This book is a rather quick read because its only 100 pages long (with appendixes ~145 pages). I started reading this book as a complete rookie when it comes to JavaScript. I must say that I can’t recommend this book as a first book on JavaScript. Don’t get me wrong. I really learned a lot from this book without any foreknowledge  whatsoever. But still, I wish the author had written some sort of a “JavaScript for Beginners” book that could precede “The Good Parts” book in order to get up to speed on all the different parts of the language.

This book is so full of little gems on the JavaScript programming language that I don’t know where to begin. The part of chapter 4 on Functions that describe the four patterns of invocation were a real eye opener and the examples on scope with closures really blew my mind. The chapter on regular expressions is also highly recommended. The only chapter that I didn’t like that much is chapter 8 called Methods. This chapter is completely composed with some kind of API documentation of the Array, Number, Object and RegExp and String objects which I found a bit weird in the book. Also make sure to read through the appendixes where the awful and bad parts are written down as well. These explain the particular language features that are best avoided and why they’re not as good as they look.

Nonetheless, I really enjoyed reading this book and learning about the good and also the bad parts of JavaScript.
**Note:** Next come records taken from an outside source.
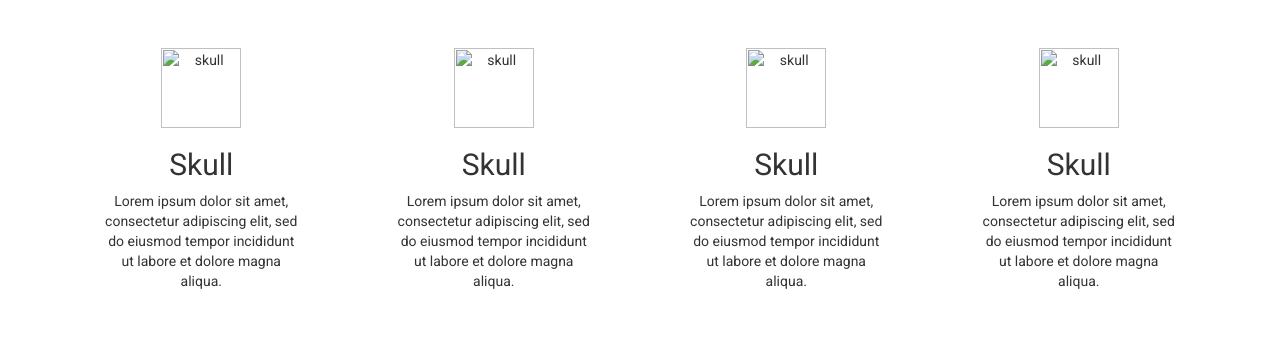
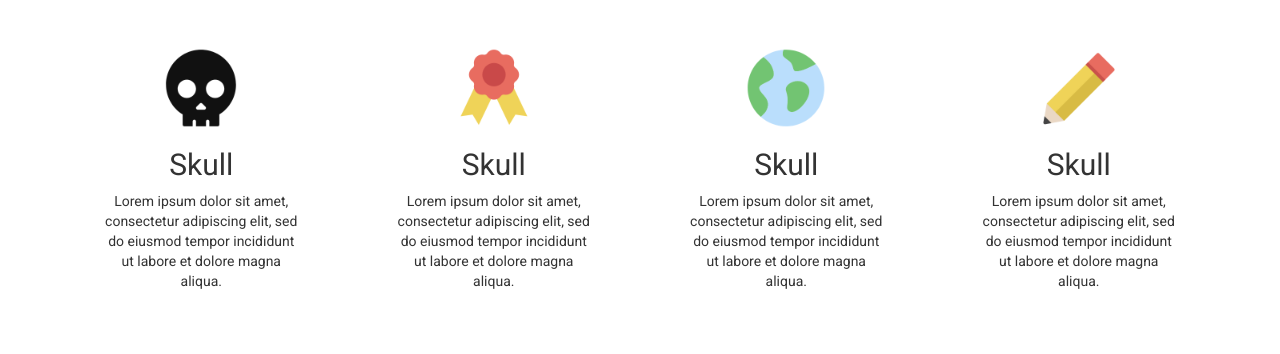
Before and after one commit to american0/IAE-workshop, a plain HTML site: page index.html in a window 1280 px wide. Shown: the part 486-840 px from the top of the page. Drawn offline with nearby package versions, Linux system fonts and the light colour scheme; a script that the page names is missing.

Commit message:
Add files via upload

```diff
--- a/index.html
+++ b/index.html
@@ -20,25 +20,25 @@
     <div class="row">
 
     <div class="card col-xs-12 col-md-6 col-lg-3 text-center">
-      <img src="images/1x/skull-2.png" alt="skull" class="familia">
+      <img src="skull-2.png" alt="skull" class="familia">
       <h2>Skull</h2>
       <p>Lorem ipsum dolor sit amet, consectetur adipiscing elit, sed do eiusmod tempor incididunt ut labore et dolore magna aliqua. </p>
     </div>
 
     <div class="card col-xs-12 col-md-6 col-lg-3 text-center">
-      <img src="images/1x/award-48.png" alt="skull" class="familia">
+      <img src="award-48.png" alt="skull" class="familia">
       <h2>Skull</h2>
       <p>Lorem ipsum dolor sit amet, consectetur adipiscing elit, sed do eiusmod tempor incididunt ut labore et dolore magna aliqua. </p>
     </div>
 
     <div class="card col-xs-12 col-md-6 col-lg-3 text-center">
-      <img src="images/1x/world.png" alt="skull" class="familia">
+      <img src="world.png" alt="skull" class="familia">
       <h2>Skull</h2>
       <p>Lorem ipsum dolor sit amet, consectetur adipiscing elit, sed do eiusmod tempor incididunt ut labore et dolore magna aliqua. </p>
     </div>
 
     <div class="card col-xs-12 col-md-6 col-lg-3 text-center">
-      <img src="images/1x/pencil.png" alt="skull" class="familia">
+      <img src="pencil.png" alt="skull" class="familia">
       <h2>Skull</h2>
       <p>Lorem ipsum dolor sit amet, consectetur adipiscing elit, sed do eiusmod tempor incididunt ut labore et dolore magna aliqua. </p>
     </div>
```
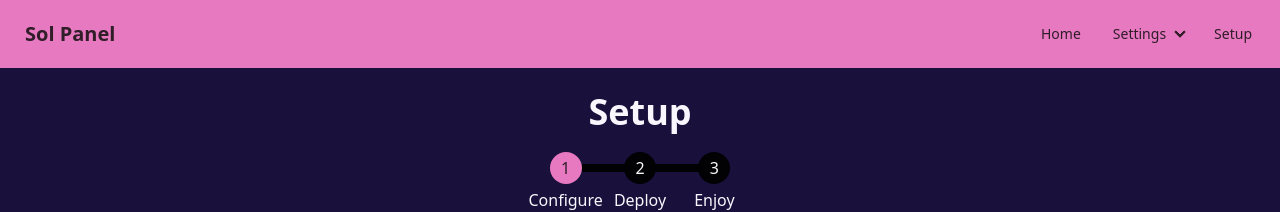
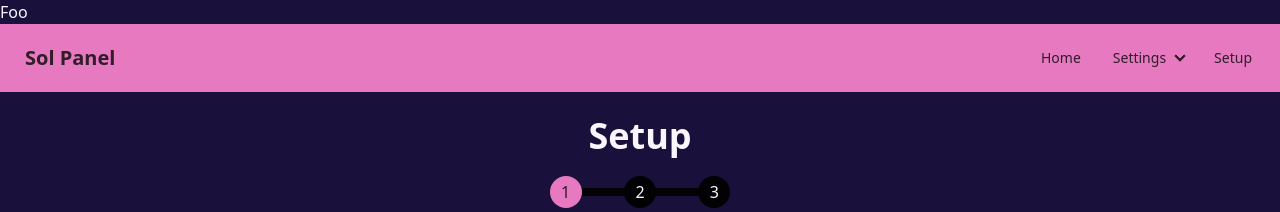
Before and after one commit to trustless-engineering/sol-panel, a Next.js app: page /setup in a window 1280 px wide. Shown: the top 212 px of the page. Built offline with nearby package versions, Linux system fonts and the light colour scheme; no server answers.

Commit message:
fix: update deps

```diff
--- a/src/app/layout.tsx
+++ b/src/app/layout.tsx
@@ -6,6 +6,7 @@ import { GlobalContextProvider, useGlobalContext } from 'contexts/GlobalContext'
 
 import Footer from 'components/Footer';
 import NavBar from 'components/NavBar';
+import Link from 'next/link';
 
 export default function RootLayout({ children }: { children: React.ReactNode }): React.JSX.Element {
 	const { theme } = useGlobalContext();
@@ -18,6 +19,7 @@ export default function RootLayout({ children }: { children: React.ReactNode }):
 					<meta name='viewport' content='width=device-width, initial-scale=1 maximum-scale=1' />
 				</head>
 				<body>
+					<Link href='/'>Foo</Link>
 					<NavBar />
 					<main className='container mx-auto'>{children}</main>
 					<Footer />
--- a/src/app/producers/page.tsx
+++ b/src/app/producers/page.tsx
@@ -1,6 +1,7 @@
 'use client';
 
 import { type Producer } from '@prisma/client';
+import { type Route } from 'next';
 import Link from 'next/link';
 import { useEffect, useState } from 'react';
 
@@ -38,7 +39,7 @@ export default function ProducersIndex(): React.JSX.Element {
 									return (
 										<tr key={producer.id}>
 											<td>
-												<Link className='link link-accent' href={`/producers/${producer.id}`}>
+												<Link className='link link-accent' href={('/producers/' + producer.id) as Route}>
 													{producer.name}
 												</Link>
 											</td>
--- a/src/app/streams/[id]/page.tsx
+++ b/src/app/streams/[id]/page.tsx
@@ -19,7 +19,7 @@ const getStats = async (id: string): Promise<any> => {
 	return data;
 };
 
-export default function StreamPage({ params }: { params: { id: string } }): React.JSX.Element {
+export default function StreamPage({ params }: { params: { id: string } }) {
 	const { data: stream, isLoading, error } = useSWR(params.id, getStream);
 	const [stats, setStats] = useState<any>();
 	const [lastMessage, setLastMessage] = useState<any>();
```
Also changed, not shown: package.json (+3 -37 lines), .eslintrc.js, 1 other file (tests, documents, lock files or other folders).
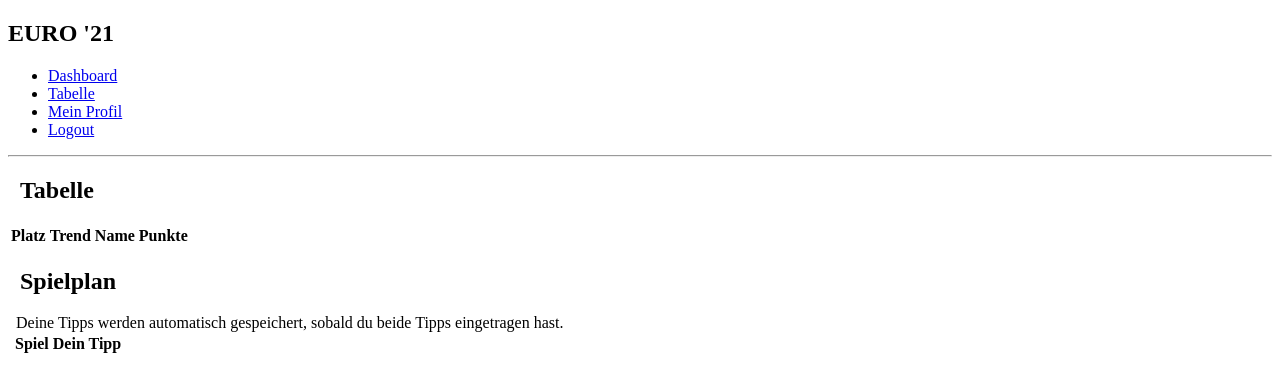
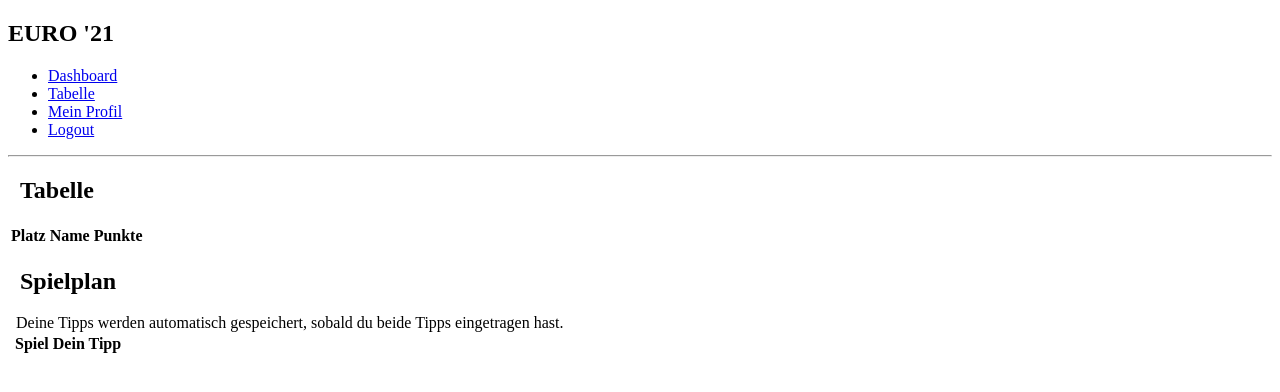
Before and after one commit to football-betting/frontend, a Symfony app: template templates/home/index.html.twig in a window 1280 px wide. Shown: the top 392 px of the page. Run offline with Twig, Linux system fonts and the light colour scheme; the template is opened without the code that fills it, so the values that code supplies are empty; some libraries are stand-ins or nearby versions.

Commit message:
This is where it all begins...

```diff
--- a/templates/home/ranking.html.twig
+++ b/templates/home/ranking.html.twig
@@ -5,7 +5,7 @@
             <thead>
             <tr>
                 <th scope="col">Platz</th>
-                <th scope="col">Trend</th>
+{#                <th scope="col">Trend</th>#}
                 <th scope="col">Name</th>
                 <th scope="col">Punkte</th>
             </tr>
@@ -14,7 +14,7 @@
             {% for user in users %}
                 <tr>
                     <th scope="row">{{ user.position }}</th>
-                    <td>-</td>
+{#                    <td>-</td>#}
                     <td>{{ user.name }}</td>
                     <td>{{ user.scoreSum }}</td>
                 </tr>
```
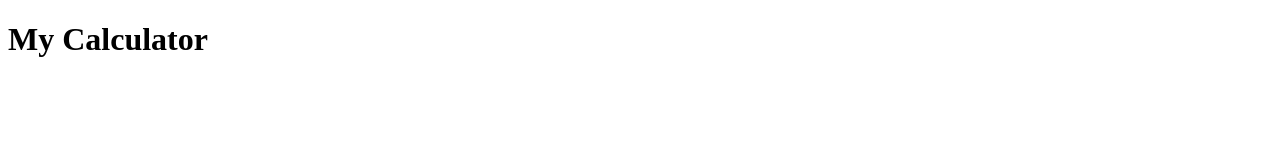
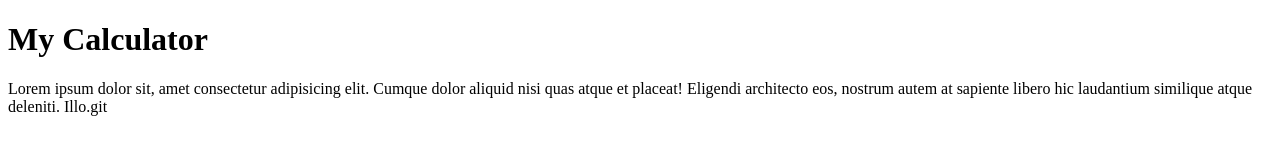
Before and after one commit to KashifaSheikh3/online-calc, a plain HTML site: page index.html in a window 1280 px wide. Drawn offline with Linux system fonts and the light colour scheme.

Commit message:
para added

```diff
--- a/index.html
+++ b/index.html
@@ -8,5 +8,6 @@
 </head>
 <body>
     <h1>My Calculator</h1>
+    <p>Lorem ipsum dolor sit, amet consectetur adipisicing elit. Cumque dolor aliquid nisi quas atque et placeat! Eligendi architecto eos, nostrum autem at sapiente libero hic laudantium similique atque deleniti. Illo.git</p>
 </body>
 </html>
```
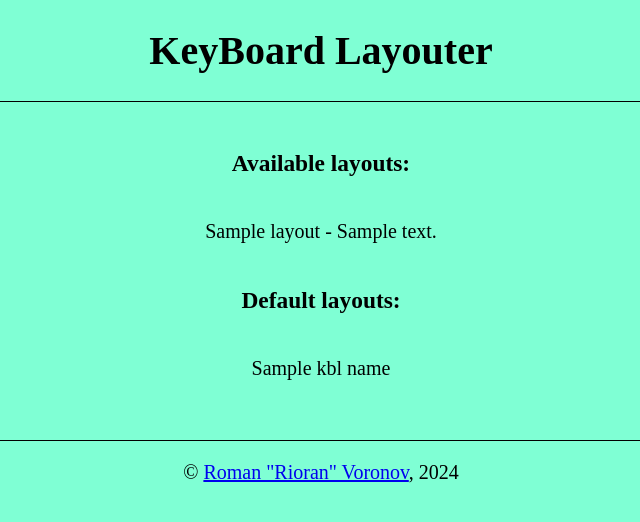
After one commit to Rioran/kbl, a FastAPI app: template templates/main_content.html in a window 1280 px wide. The commit adds this page. Shown: the top 522 px of the page, without its empty margins (319-959 px from the left). Run offline with FastAPI, Linux system fonts and the light colour scheme; the template is opened without the code that fills it: most values are stand-ins (such as "Sample title", 1, 10 or a date in 2020).

Commit message:
feature: add web ability to install default kbl files

```diff
--- a/app/config.py
+++ b/app/config.py
@@ -8,6 +8,7 @@ from string import (
 
 ROOT_FOLDER = Path(__file__).parent.parent.resolve()
 STATIC_FOLDER = ROOT_FOLDER / 'static'
+KBL_FILES_FOLDER = STATIC_FOLDER / 'kbl_files'
 TEST_FOLDER = ROOT_FOLDER / 'test'
 
 DB_NAME = 'kbl.db'
--- a/app/crud/__init__.py
+++ b/app/crud/__init__.py
@@ -1 +1,2 @@
 from .inserts import insert_layout
+from .selects import get_layouts_dicts
--- a/app/datamodel/keys.py
+++ b/app/datamodel/keys.py
@@ -1,3 +1,4 @@
+from dataclasses import dataclass
 from datetime import datetime
 
 from sqlalchemy import ForeignKey
@@ -7,6 +8,7 @@ from sqlalchemy.sql import func
 from .model_base import Base
 
 
+@dataclass
 class Key(Base):
     __tablename__ = 'keys'
 
--- a/app/datamodel/layouts.py
+++ b/app/datamodel/layouts.py
@@ -1,3 +1,4 @@
+from dataclasses import dataclass
 from datetime import datetime
 from typing import Optional
 
@@ -7,6 +8,7 @@ from sqlalchemy.sql import func
 from .model_base import Base
 
 
+@dataclass
 class Layout(Base):
     __tablename__ = 'layouts'
 
--- a/app/parser/__init__.py
+++ b/app/parser/__init__.py
@@ -1 +1,4 @@
-from .parser import parse_and_load_kbl_file
+from .parser import (
+    get_local_kbl_files_names,
+    parse_and_load_kbl_file
+)
--- a/static/css/styles.css
+++ b/static/css/styles.css
@@ -22,6 +22,14 @@ footer {
     border-top: 1px solid black;
 }
 
+.choice:hover {
+	background-color: #5fbf9f;
+}
+
+#message_element {
+	background-color: #cbffee;
+}
+
 /* Chrome, Safari, Edge, Opera */
 input::-webkit-outer-spin-button,
 input::-webkit-inner-spin-button {
--- a/static/js/code.js
+++ b/static/js/code.js
@@ -1,3 +1,27 @@
+const api_url = 'http://localhost:5000/api/';
+const message_element = document.getElementById('message_element');
+
+
 function entry_point() {
     console.log('Hello! TODO: code everything.');
 }
+
+
+function print_message(text) {
+	message_element.textContent = text;
+}
+
+
+async function install_kbl(file_name) {
+	const url = api_url + `install_kbl?file=${file_name}`;
+	try {
+		const response = await fetch(url);
+		if (!response.ok) {
+			print_message(`Response status: ${response.status}`);
+		}
+		const json = await response.json();
+		print_message(json);
+	} catch (error) {
+		print_message(error.message);
+	}
+}
--- /dev/null
+++ b/templates/available_layouts.html
@@ -0,0 +1,13 @@
+{% if layouts %}
+    <h3>Available layouts:</h3>
+    {% for layout in layouts %}
+        <div class="choice">
+            <p>
+                {{ layout['name'] }}
+                {% if layout['description'] %}
+                    - {{ layout['description'] }}
+                {% endif %}
+            </p>
+        </div>
+    {% endfor %}
+{% endif %}
--- /dev/null
+++ b/templates/default_layouts.html
@@ -0,0 +1,7 @@
+<h3>Default layouts:</h3>
+
+{% for name in kbl_names %}
+    <div class="choice" onclick="install_kbl('{{ name }}')">
+        <p>{{ name }}</p>
+    </div>
+{% endfor %}
--- a/templates/main.html
+++ b/templates/main.html
@@ -16,7 +16,8 @@
         <h1>KeyBoard Layouter</h1>
     </header>
     <main id="main">
-        <p>Layouts... With only one to rule them all!</p>
+        {% block main_content %}
+        {% endblock %}
     </main>
 
     <footer>
--- /dev/null
+++ b/templates/main_content.html
@@ -0,0 +1,13 @@
+{% extends "main.html" %}
+
+{% block main_content %}
+
+    <div>
+        <p id="message_element"></p>
+    </div>
+
+    {% include "available_layouts.html" %}
+
+    {% include "default_layouts.html" %}
+
+{% endblock %}
```
Also changed, not shown: app/crud/selects.py (added, +17 -0 lines), app/parser/parser.py (+16 -2 lines), app/web/site.py (+28 -2 lines).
I think I’m going to read one or two beginner books on JavaScript after which I’m going to give it another thorough read.

Until next time